I wrote a post a few months ago titled “Adam, Where Are You?” about how worship requires us to be vulnerable. As I think about being vulnerable in our worship, I am concerned about what is being presented to congregations across the world as worship.
I remember as a very young child going to a very small Congregational Holiness Church in my home town of Abbeville, S.C. I would sit beside my mom and dad as the song leader would lead the congregation in an old hymn. The folks would sing from their books to the best of their ability and inevitably, it would happen. The words to that old hymn would strike a nerve of remembrance or thankfulness in someones mind and heart and the tears would begin to flow. Sometimes, you would hear sobs of gratitude for the things that they may have been saved from. Sometimes, you would hear shouts of joy over the fact that “it was there, by faith, I received my sight!” At times, you may even see the occasional runner; you know, the one who was so overjoyed, they just had to get out of their seat and take a “jog of joy” down the aisle and across the front of the meeting-place.
I know that; at that time of my young life, I did not understand what all of that was about, but now, at the age of 44, I know first hand what it means to have my life changed by the love of a Mighty God. I know what it means to walk to the edge of the cliff of despair and have the hand of God reach down and pull me back, turn me around and show me a better way to live. That’s why I worship the way I do. That’s why I shout. That’s why I dance (not that I’m a good dancer). That’s why I weep when the words of a song bring me to the remembrance of all my Lord has done for me.
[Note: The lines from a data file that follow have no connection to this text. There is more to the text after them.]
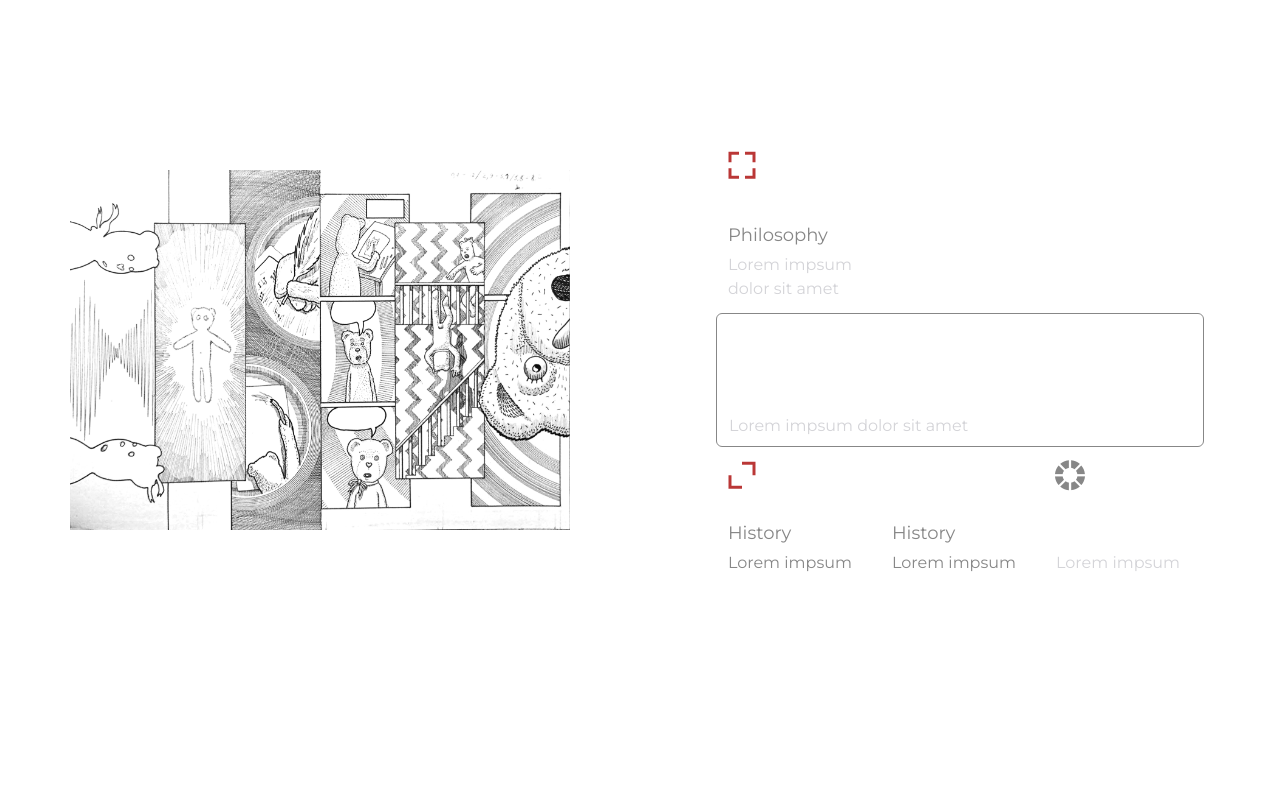
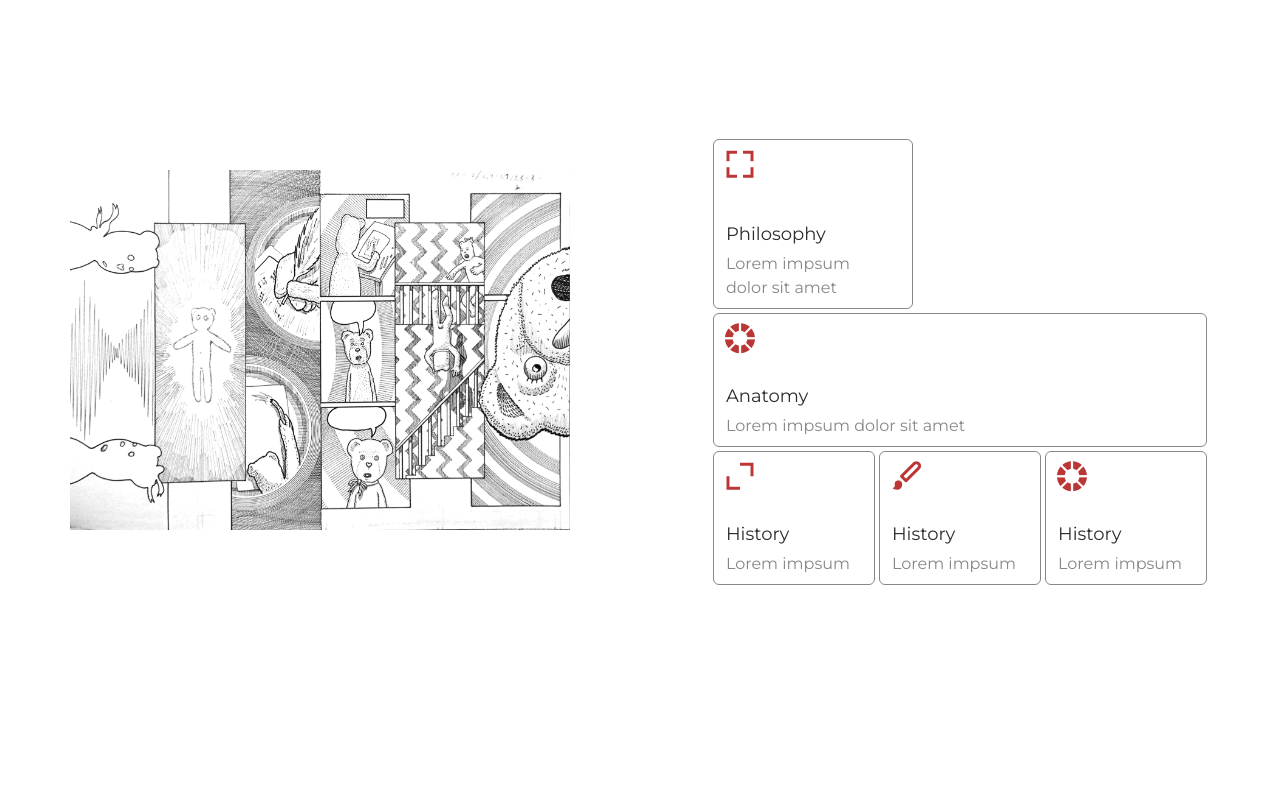
Before and after one commit to Najdorf12/gallery-app, a React (Vite) app: page /BisyLorem in a window 1280 px wide. Shown: the part 980-1780 px from the top of the page. Built offline with nearby package versions, Linux system fonts and the light colour scheme.

Commit message:
add styles

```diff
--- a/src/components/GalleryArtist.jsx
+++ b/src/components/GalleryArtist.jsx
@@ -28,30 +28,30 @@ const GalleryArtist = ({ obra }) => {
         <section className="px-2  mt-6  lg:w-1/2 flex flex-col items-center lg:justify-center ">
           {/* 01 */}
           <div className="white max-w-[650px] xl:w-[700px] 2xl:w-[800px]">
-            <div className="relative w-[200px] blackCustom  border-grayCustom pl-3 flex flex-col  pt-1 pb-2 rounded-md ">
+            <div className="relative w-[200px] blackCustom border  border-grayCustom  pl-3 flex flex-col  pt-1 pb-2 rounded-md ">
               <i className="bx bx-fullscreen text-3xl -ml-1 text-redCustom lg:text-4xl"></i>
-              <h6 className="text-grayCustom font-text2 text-base mt-6 lg:text-lg lg:mt-9">
+              <h6 className="text-blackCustom font-text2 text-base mt-6 lg:text-lg lg:mt-9">
                 Philosophy
               </h6>
-              <p className="text-balance leading-4 mt-1 pr-6 text-zinc-300 font-text2 text-sm lg:text-base">
+              <p className="text-balance leading-4 mt-1 pr-6 text-grayCustom font-text2 text-sm lg:text-base">
                 {obra?.description?.detail1}
               </p>
             </div>
             {/* 02 */}
-            <div className="relative w-full grayCustom border-[1px] border-grayCustom pl-3 flex flex-col  pt-1 pb-2 rounded-md mt-1">
-              <i className="bx bxs-color text-3xl -ml-1 text-whiteCustom lg:text-4xl"></i>
-              <h6 className="text-whiteCustom font-text2 text-base mt-6 lg:text-lg">
+            <div className="relative w-full grayCustom border-[1px] border-grayCustom  pl-3 flex flex-col  pt-1 pb-2 rounded-md mt-1">
+              <i className="bx bxs-color text-3xl -ml-1 text-redCustom lg:text-4xl"></i>
+              <h6 className="text-blackCustom font-text2 text-base mt-6 lg:text-lg">
                 Anatomy
               </h6>
-              <p className="text-balance leading-4 mt-1 pr-6 text-zinc-300 font-text2 text-sm lg:text-base">
+              <p className="text-balance leading-4 mt-1 pr-6 text-grayCustom font-text2 text-sm lg:text-base">
                 {obra?.description?.detail2}
               </p>
             </div>
             {/* 03 */}
             <div className="flex gap-1">
-              <div className="relative w-[33.33%] whiteCustom  border-grayCustom pl-3 flex flex-col  pt-1 pb-2 rounded-md mt-1">
+              <div className="relative w-[33.33%] whiteCustom  border-grayCustom  pl-3 border flex flex-col  pt-1 pb-2 rounded-md mt-1">
                 <i className="bx bx-expand-alt  text-4xl -ml-1 text-redCustom lg:text-4xl"></i>
-                <h6 className="text-grayCustom font-text2 text-base mt-6 lg:text-lg">
+                <h6 className="text-blackCustom font-text2 text-base mt-6 lg:text-lg">
                   History
                 </h6>
                 <p className="text-balance leading-4 mt-1 pr-6 text-grayCustom font-text2 text-sm lg:text-base">
@@ -59,21 +59,21 @@ const GalleryArtist = ({ obra }) => {
                 </p>
               </div>
 
-              <div className="relative w-[33.33%] blackCustom  border-grayCustom pl-3 flex flex-col  pt-1 pb-2 rounded-md mt-1">
-                <i className="bx bxs-paint text-4xl -ml-1 text-whiteCustom lg:text-4xl"></i>
-                <h6 className="text-grayCustom font-text2 text-base mt-6 lg:text-lg">
+              <div className="relative w-[33.33%] blackCustom  border-grayCustom  pl-3 border flex flex-col  pt-1 pb-2 rounded-md mt-1">
+                <i className="bx bxs-paint text-4xl -ml-1 text-redCustom lg:text-4xl"></i>
+                <h6 className="text-blackCustom font-text2 text-base mt-6 lg:text-lg">
                   History
                 </h6>
                 <p className="text-balance leading-4 mt-1 pr-6 text-grayCustom font-text2 text-sm lg:text-base">
                   {obra?.description?.detail4}
                 </p>
               </div>
-              <div className="relative w-[33.33%] redCustom  border-grayCustom pl-3 flex flex-col  pt-1 pb-2 rounded-md mt-1">
-                <i className="bx bxs-color text-4xl -ml-1 text-grayCustom lg:text-4xl"></i>
-                <h6 className="text-whiteCustom font-text2 text-base mt-6 lg:text-lg">
+              <div className="relative w-[33.33%] redCustom  border-grayCustom  pl-3 border flex flex-col  pt-1 pb-2 rounded-md mt-1">
+                <i className="bx bxs-color text-4xl -ml-1 text-redCustom lg:text-4xl"></i>
+                <h6 className="text-blackCustom font-text2 text-base mt-6 lg:text-lg">
                   History
                 </h6>
-                <p className="text-balance leading-4 mt-1 pr-6 text-zinc-300 font-text2 text-sm lg:text-base">
+                <p className="text-balance leading-4 mt-1 pr-6 text-grayCustom font-text2 text-sm lg:text-base">
                   {obra?.description?.detail5}
                 </p>
               </div>
--- a/src/components/TsParticlesBg2.jsx
+++ b/src/components/TsParticlesBg2.jsx
@@ -52,7 +52,7 @@ const TsParticlesBg2 = () => {
           speed: 1,
           straight: false,
         },
-        number: { density: { enable: true, area: 100 }, value: 100 },
+        number: { density: { enable: true, area: 100 }, value: 90 },
         opacity: {
           animation: { enable: false, minimumValue: 0.1, speed: 6, sync: false },
           random: false,
```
First of all, I have no judgement for anyone, though I feel there are some questions that need to be answered.
One question I would ask of worship leaders is this: Are we creating an atmosphere where the people who attend our meetings are encouraged to connect emotionally and spiritually with a God who wants to meet them at the deepest point of their need? Or, are we really creating a “safe” place for them to actually hide from that loving God who is so desperate to meet them there.
Maybe the better question for me to ask is this: Mr. or Mrs. Worship Leader, are you connecting emotionally and spiritually with the people you lead and with the God who wants to meet them? Or, Are you hiding behind your light show, haze machine, maybe even your own voice?
I believe we have created a situation where we have wonderful productions. We have all of the lights, smoke, video and other things that we feel make for a good “show.” I have no problem with any of this, but what I see many times is a group of musicians and singers who are very well polished in their abilities but who really do not know who they are or what their job is in the Kingdom of God. I also see congregations who are basically forced, by the “concert” look of the set, to watch and never really participate or connect with anything.
2 Corinthians 3:13-18 says “unlike Moses, who put a veil over his face so that the children of Israel could not look steadily at the end of what was passing away. But their minds were blinded. For until this day the same veil remains unlifted in the reading of the Old Testament, because the veil is taken away in Christ. But even to this day, when Moses is read, a veil lies on their heart. Nevertheless when one turns to the Lord, the veil is taken away. Now the Lord is the Spirit; and where the Spirit of the Lord is, there is liberty. But we all, with unveiled face, beholding as in a mirror the glory of the Lord, are being transformed into the same image from glory to glory, just as by the Spirit of the Lord.”
Moses (the leader) put a veil over his face so that the people couldn’t see that he wasn’t really what they thought he was and the people thought nothing of it. They just went on about their routine.
I encourage you, if you have the responsibility of leading a group of people into the presence of God, to take off YOUR veil. Lead those people from a place of vulnerability and watch what God does.
The last part of that scripture says “But we ALL, with unveiled faces…” We cannot be transformed into the image of God unless we can see His glory. We cannot see His glory unless we come with “unveiled faces.”
Can you think of ways we as worshipers “veil” our faces in worship? What are some of the things we do as worship leaders that keep us from seeing the glory of our God in our corporate times of worship?
Are we leading our people to encounter a Holy God? Or, are we simply putting on a show for them to watch?